    Social streets was probably taken in the 1890s. As you can see,
    this was before the fire station, the gas station and the Main
    Office were built. A bit of the earlier Draper office can be seen at
    the lower left. At that time Social Street crossed Hopedale Street
    and continued west for one block. The Chapel Street School is a
    bit to the left, with a flag on the roof.  Beyond it, a bit to the right
    is the boarding house called the Park House. The Roper house,
    on Freedom Street can be seen near the top, middle.

The earlier Draper Main Office, on the west side of Hopedale Street..

                              The Draper Corporation Main Office  

    Of great importance to the [historic] district architecturally as well as
    historically is the Draper Company’s Main Office building, 25 Hopedale
    Street (1910 - 1911). Designed by Milford architect Robert Allen Cook and
    built by Woodbury & Leighton Company of Boston, the building is located
    across Hopedale Street from the plant, directly opposite the employee
    entrance on the erecting shop fronting Hopedale Street. This massive brick
    building, consisting of two stories on a raised basement, is one of the best
    examples in the historic district of the Renaissance Revival style. Thirty-
    one bays on Hopedale Street and eight bays on the side elevations at
    Chapel and Social Streets, the building originally had a T-shaped plan,
    though the central rear portion was removed in 1998 during its
    rehabilitation for adaptive reuse as an assisted living complex. Details
    include rustication of the basement level, splayed windows, a parapet and
    cornice, and door surrounds, string courses, and oversized keystones
    executed in red terra cotta. The Main Office building remains an imposing
    presence in the streetscape of the historic district and, with the erecting shop directly
    across the street, contributes to the “canyon” effect created by large corporate buildings
    in this block of Hopedale Street. Kathy Kelley Broomer, National Register Nomination.

Police hired for the 1913 strike at the Draper Company, shown by the Main Office.

    Once the back, and now the front, this view shows the section that was
    removed when the office was converted to an assisted living facility.         

    Atria Draper Place, assisted living facility -
    Corner of Hopedale and Social streets - 2008

    Atria Draper Place, shown from the corner
    of Dutcher and Chapel streets, 2008.

Draper Corporation Main Office - Atria Draper Place

Atria Draper Place         Now and Then Menu          HOME  

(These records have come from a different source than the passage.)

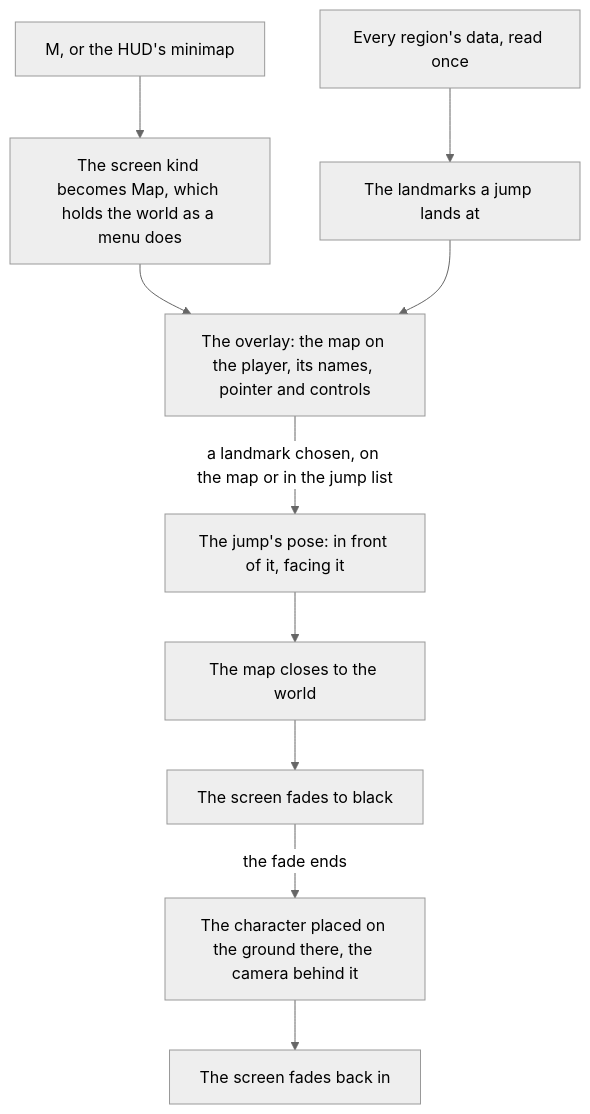
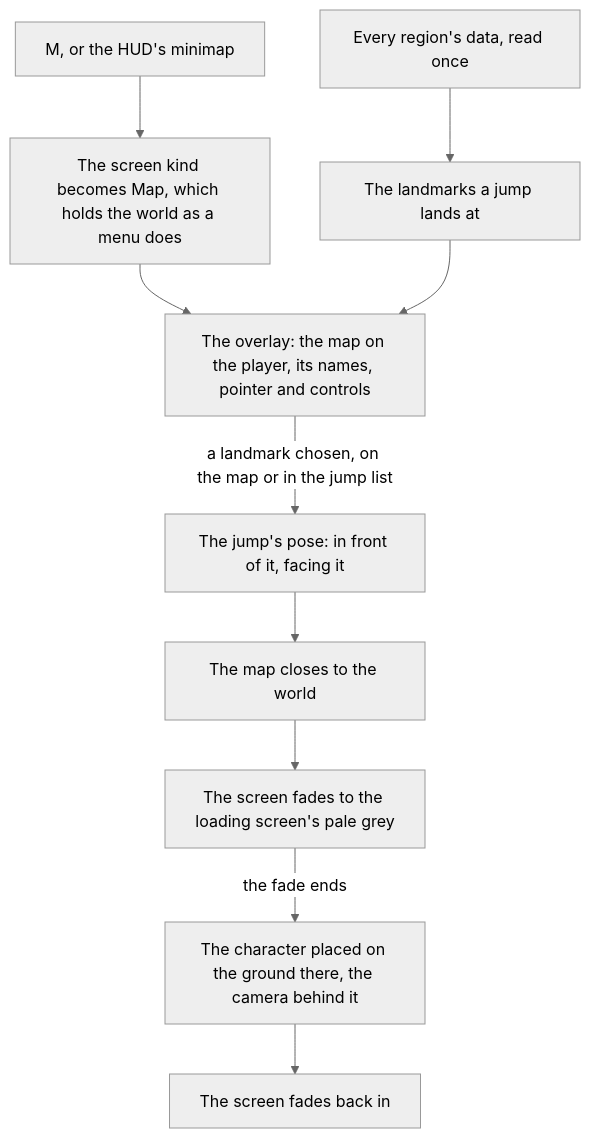
Before and after one commit to Esposter/Esposter: the diagram in apps/web/content/docs/genshin/map.md, drawn with Mermaid (neutral theme). The commit also changed other lines of this file and 3 other files, not shown here.

First line of the commit message:
fix(genshin-world): the teleport fades through the loading screen, not black, and its durations are read off the clip

````diff
--- a/apps/web/content/docs/genshin/map.md
+++ b/apps/web/content/docs/genshin/map.md
@@ -12,12 +12,12 @@
 ```mermaid
 flowchart TD
   M["M, or the HUD's minimap"] --> SCR["The screen kind becomes Map, which holds the world as a menu does"]
   SCR --> OV["The overlay: the map on the player, its names, pointer and controls"]
   REG["Every region's data, read once"] --> LM["The landmarks a jump lands at"]
   LM --> OV
   OV -->|"a landmark chosen, on the map or in the jump list"| POSE["The jump's pose: in front of it, facing it"]
   POSE --> CLOSE["The map closes to the world"]
-  CLOSE --> FADE["The screen fades to black"]
+  CLOSE --> FADE["The screen fades to the loading screen's pale grey"]
   FADE -->|"the fade ends"| PLACE["The character placed on the ground there, the camera behind it"]
   PLACE --> IN["The screen fades back in"]
 ```
````
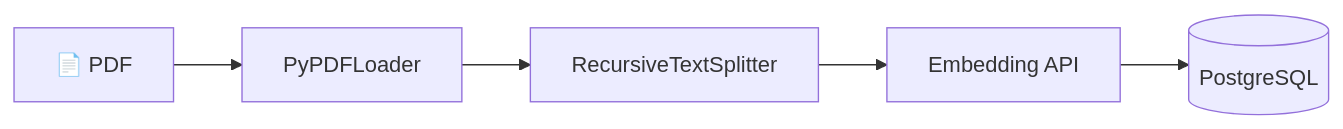
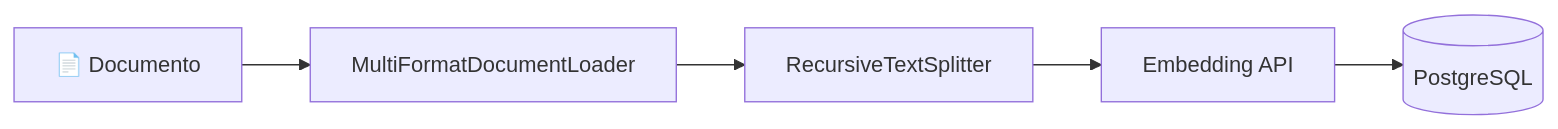
Before and after one commit to elimarcavalli/mba-ia-desafio-ingestao-busca: the first of 2 diagrams in docs/pt-BR/2-RAG-PIPELINE-pt-BR.md, drawn with Mermaid. The commit also changed other lines of this file and 8 other files, not shown here.

First line of the commit message:
docs: sync README and architecture docs with current project state

````diff
--- a/docs/pt-BR/2-RAG-PIPELINE-pt-BR.md
+++ b/docs/pt-BR/2-RAG-PIPELINE-pt-BR.md
@@ -13,7 +13,7 @@
 ```mermaid
 graph LR
-    PDF[📄 PDF] --> Loader[PyPDFLoader]
+    Doc[📄 Documento] --> Loader[MultiFormatDocumentLoader]
     Loader --> Splitter[RecursiveTextSplitter]
     Splitter --> Embedder[Embedding API]
     Embedder --> DB[(PostgreSQL)]
 ```
````
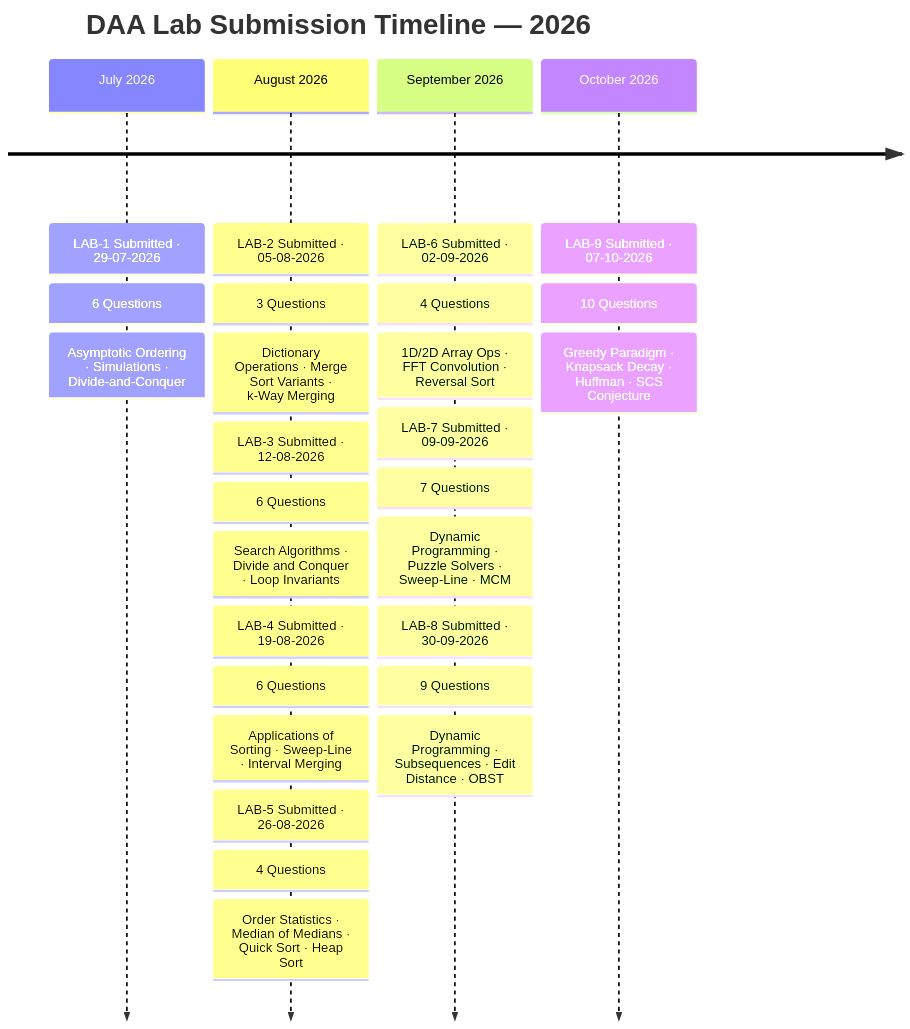
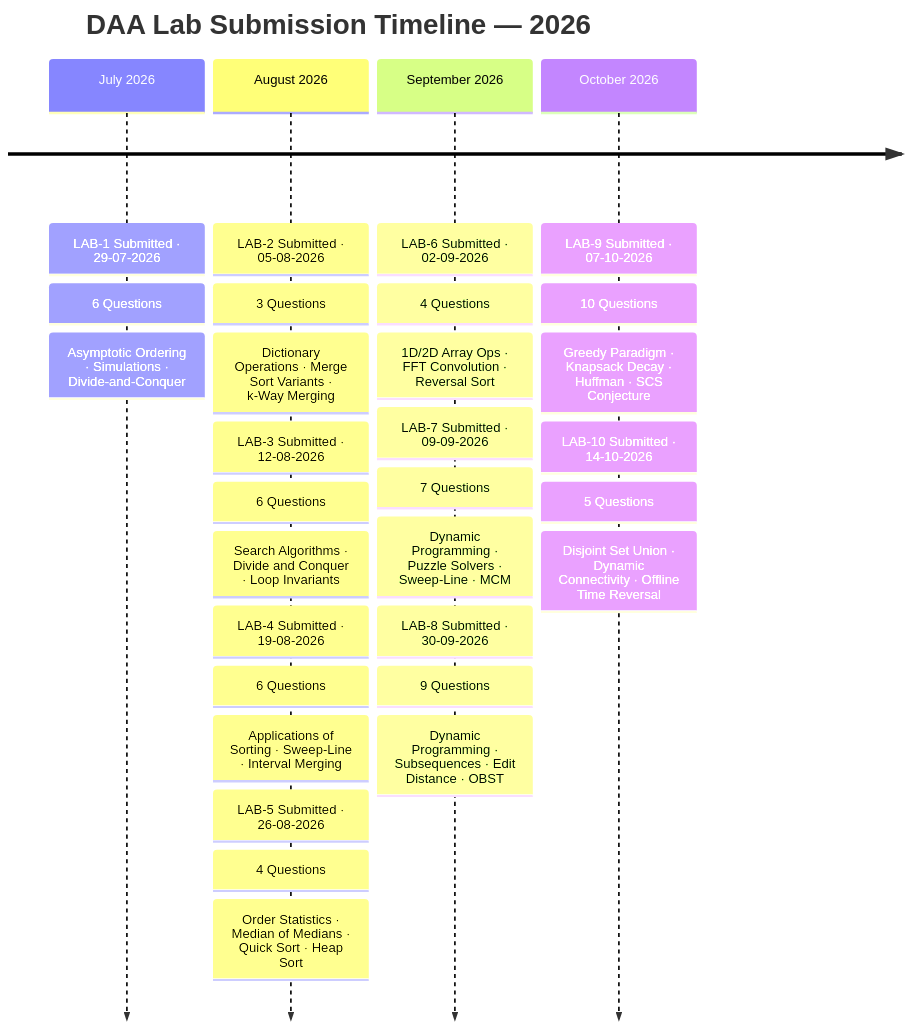
The first of 15 diagrams in README.md (Asit-Kumar-Mohapatra/Design-and-Analysis-of-Algorithm-DAA-Assignments-2026), drawn with Mermaid before and after one commit. The commit also changed other lines of this file, not shown here.

````diff
--- a/README.md
+++ b/README.md
@@ -136,31 +142,34 @@
 ```mermaid
 timeline
     title  DAA Lab Submission Timeline — 2026
     July 2026   : LAB-1 Submitted  ·  29-07-2026
                 : 6 Questions
                 : Asymptotic Ordering · Simulations · Divide-and-Conquer
     August 2026 : LAB-2 Submitted  ·  05-08-2026
                 : 3 Questions
                 : Dictionary Operations · Merge Sort Variants · k-Way Merging
                 : LAB-3 Submitted  ·  12-08-2026
                 : 6 Questions
                 : Search Algorithms · Divide and Conquer · Loop Invariants
                 : LAB-4 Submitted  ·  19-08-2026
                 : 6 Questions
                 : Applications of Sorting · Sweep-Line · Interval Merging
                 : LAB-5 Submitted  ·  26-08-2026
                 : 4 Questions
                 : Order Statistics · Median of Medians · Quick Sort · Heap Sort
     September 2026 : LAB-6 Submitted  ·  02-09-2026
                    : 4 Questions
                    : 1D/2D Array Ops · FFT Convolution · Reversal Sort
                    : LAB-7 Submitted  ·  09-09-2026
                    : 7 Questions
                    : Dynamic Programming · Puzzle Solvers · Sweep-Line · MCM
                    : LAB-8 Submitted  ·  30-09-2026
                    : 9 Questions
                    : Dynamic Programming · Subsequences · Edit Distance · OBST
     October 2026   : LAB-9 Submitted  ·  07-10-2026
                    : 10 Questions
                    : Greedy Paradigm · Knapsack Decay · Huffman · SCS Conjecture
+                   : LAB-10 Submitted  ·  14-10-2026
+                   : 5 Questions
+                   : Disjoint Set Union · Dynamic Connectivity · Offline Time Reversal
 ```
````
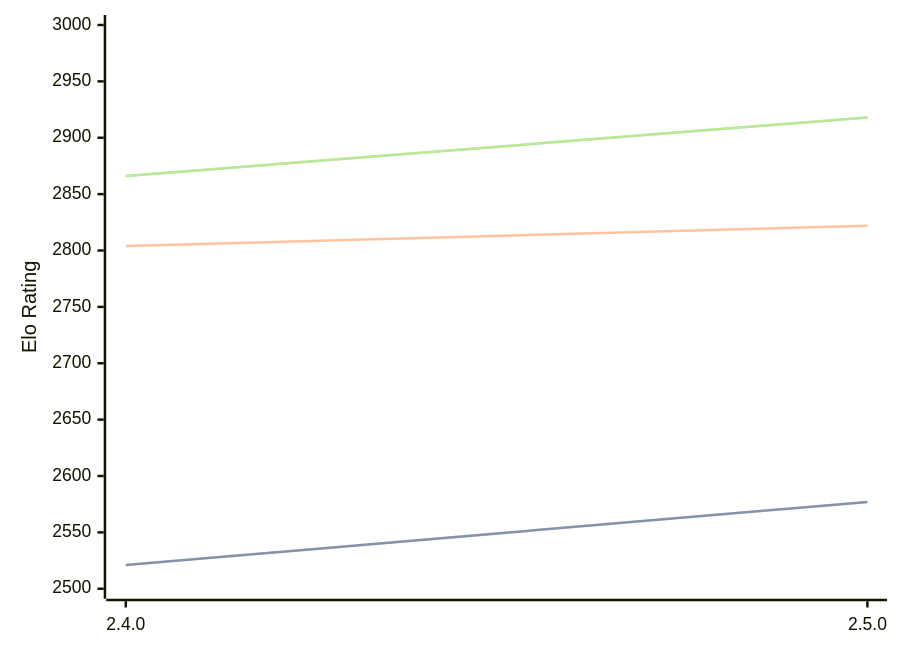
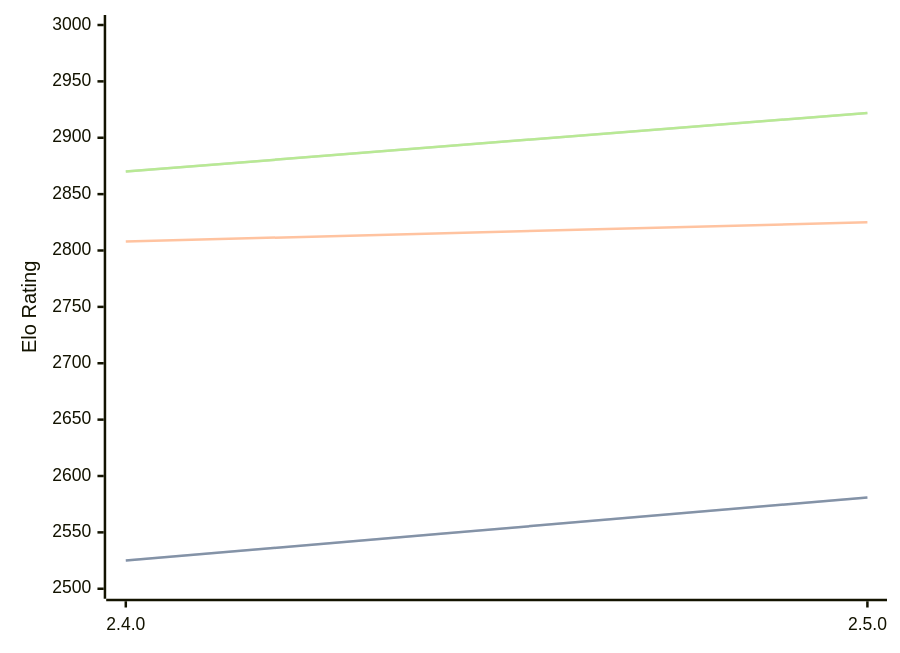
One commit to computer-chess-index/cci changed the diagram in engines/Sturddle2.md. Above: the diagram before and after it, drawn with Mermaid. The commit also changed other lines of this file, not shown here.

Commit message:
Update CCI Ratings (ELO VLTC) - 2026-02-24

````diff
--- a/engines/Sturddle2.md
+++ b/engines/Sturddle2.md
@@ -34,11 +34,11 @@
 ```mermaid
 %%{init: {"theme":"base","themeVariables":{"seriesColors:['#a3a3a3','#222221','#faa371']}}}%%
 xychart-beta
   x-axis ["2.4.0", "2.5.0"]
   y-axis "Elo Rating" 2500 --> 3000
-  line "STC (8.0+0.08s)" [2521, 2577]
-  line "STC (8.0+0.08s)" [2521, 2577]
-  line "LTC (60.0+0.60s)" [2804, 2822]
-  line "VLTC (2m24s+1.12s)" [2866, 2918]
-  line "VLTC (2m24s+1.12s)" [2866, 2918]
+  line "STC (8.0+0.08s)" [2525, 2581]
+  line "STC (8.0+0.08s)" [2525, 2581]
+  line "LTC (60.0+0.60s)" [2808, 2825]
+  line "VLTC (2m24s+1.12s)" [2870, 2922]
+  line "VLTC (2m24s+1.12s)" [2870, 2922]
 ```
````
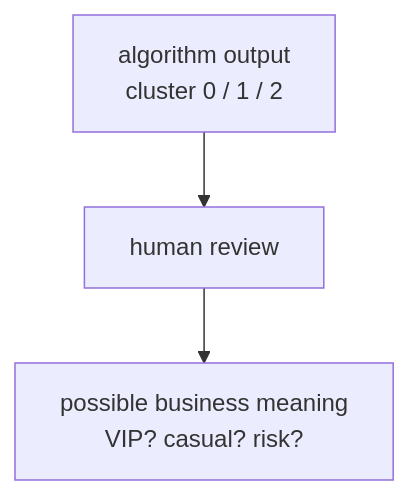
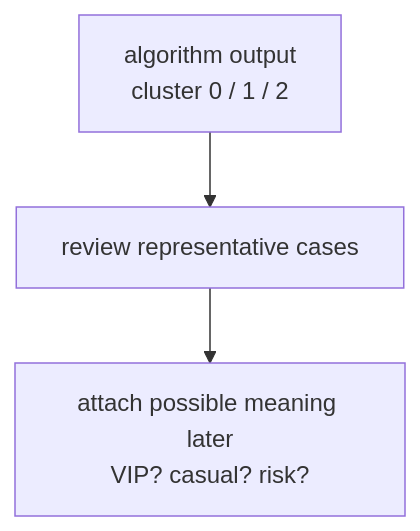
One commit to devchan64/AiBook changed the third of 6 diagrams in docs/parts/part-04/chapter-17/section-01.md. Above: the diagram before and after it, drawn with Mermaid. The commit also changed other lines of this file and 102 other files, not shown here.

````diff
--- a/docs/parts/part-04/chapter-17/section-01.md
+++ b/docs/parts/part-04/chapter-17/section-01.md
@@ -181,8 +176,8 @@
 ```mermaid
-flowchart TB
+flowchart TD
   A["algorithm output<br/>cluster 0 / 1 / 2"]
-  B["human review"]
-  C["possible business meaning<br/>VIP? casual? risk?"]
+  B["review representative cases"]
+  C["attach possible meaning later<br/>VIP? casual? risk?"]
 
   A --> B --> C
 ```
````
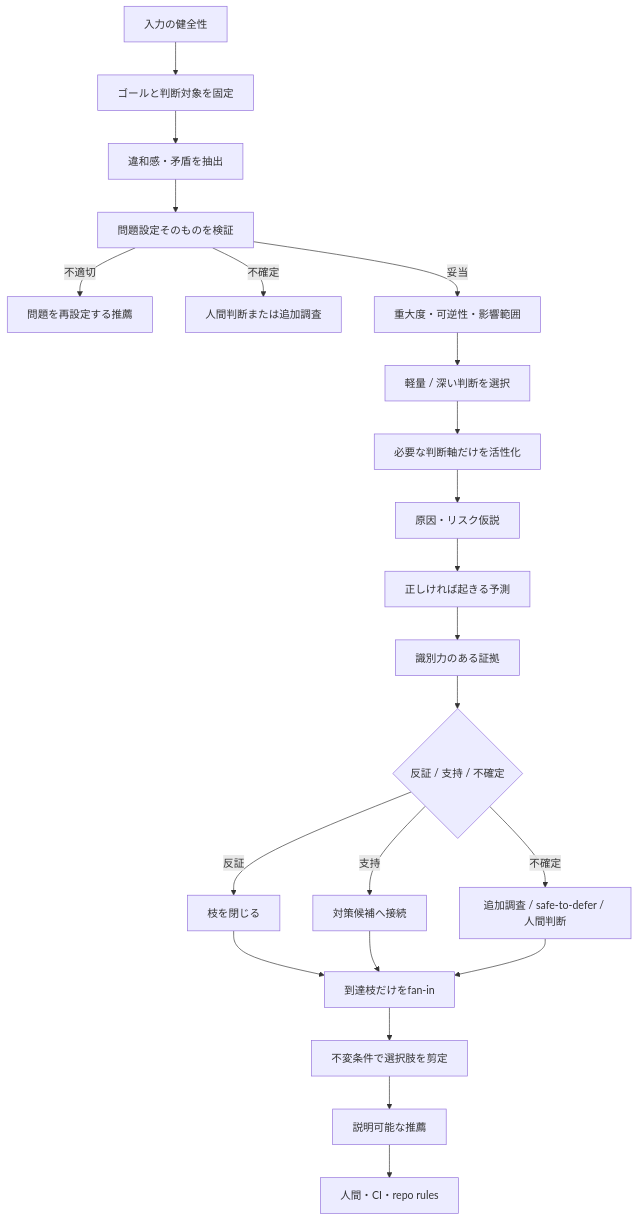
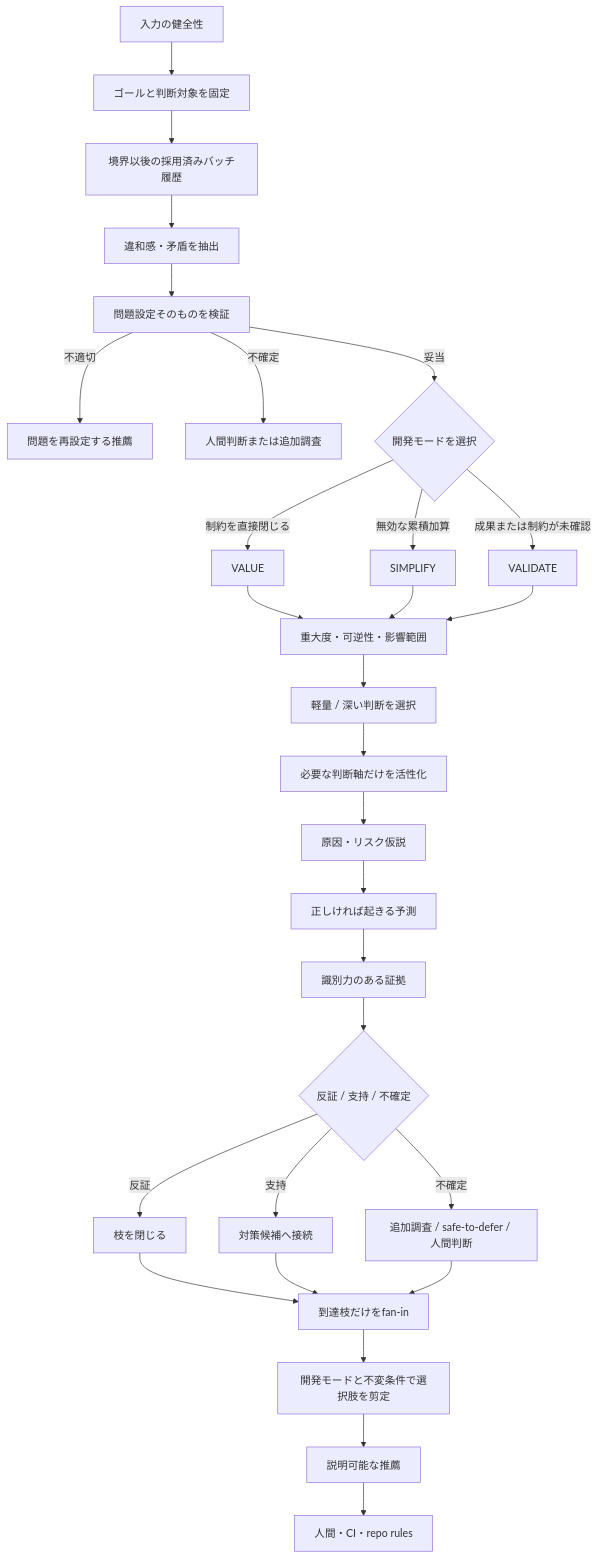
The diagram in docs/architecture/vibepro-senior-engineering-judgment-dag.md (Unson-LLC/vibepro), drawn with Mermaid before and after one commit. The commit also changed other lines of this file and 6 other files, not shown here.

````diff
--- a/docs/architecture/vibepro-senior-engineering-judgment-dag.md
+++ b/docs/architecture/vibepro-senior-engineering-judgment-dag.md
@@ -22,24 +24,31 @@
 ```mermaid
 flowchart TD
   Input["入力の健全性"] --> Goal["ゴールと判断対象を固定"]
-  Goal --> Discomfort["違和感・矛盾を抽出"]
+  Goal --> History["境界以後の採用済みバッチ履歴"]
+  History --> Discomfort["違和感・矛盾を抽出"]
   Discomfort --> Frame["問題設定そのものを検証"]
   Frame -->|不適切| Reframe["問題を再設定する推薦"]
   Frame -->|不確定| Human["人間判断または追加調査"]
-  Frame -->|妥当| Profile["重大度・可逆性・影響範囲"]
+  Frame -->|妥当| Mode{"開発モードを選択"}
+  Mode -->|制約を直接閉じる| Value["VALUE"]
+  Mode -->|無効な累積加算| Simplify["SIMPLIFY"]
+  Mode -->|成果または制約が未確認| Validate["VALIDATE"]
+  Value --> Profile["重大度・可逆性・影響範囲"]
+  Simplify --> Profile
+  Validate --> Profile
   Profile --> Depth["軽量 / 深い判断を選択"]
   Depth --> Axes["必要な判断軸だけを活性化"]
   Axes --> Hypothesis["原因・リスク仮説"]
   Hypothesis --> Prediction["正しければ起きる予測"]
   Prediction --> Evidence["識別力のある証拠"]
   Evidence --> Verdict{"反証 / 支持 / 不確定"}
   Verdict -->|反証| Close["枝を閉じる"]
   Verdict -->|支持| Options["対策候補へ接続"]
   Verdict -->|不確定| Unknown["追加調査 / safe-to-defer / 人間判断"]
   Close --> FanIn["到達枝だけをfan-in"]
   Options --> FanIn
   Unknown --> FanIn
-  FanIn --> Constraints["不変条件で選択肢を剪定"]
+  FanIn --> Constraints["開発モードと不変条件で選択肢を剪定"]
   Constraints --> Recommendation["説明可能な推薦"]
   Recommendation --> Authority["人間・CI・repo rules"]
 ```
````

    This view shows the office before the shop on the other side of Hopedale Street
    covered the entire length of that area. At that time, Social Street, as can be seen in the
    foreground, crossed Hopedale Street and continued for some distance to the west.

    Thanks to Kurt and Joyce (Burton) Anderson for sending this photo of the Main Office.That's
    Joyce's father, Wes Burton, standing with arms out. The photo was probably taken in 1960.
    Note the Nixon-Lodge sticker from the 1960 election on the desk in the right foreground.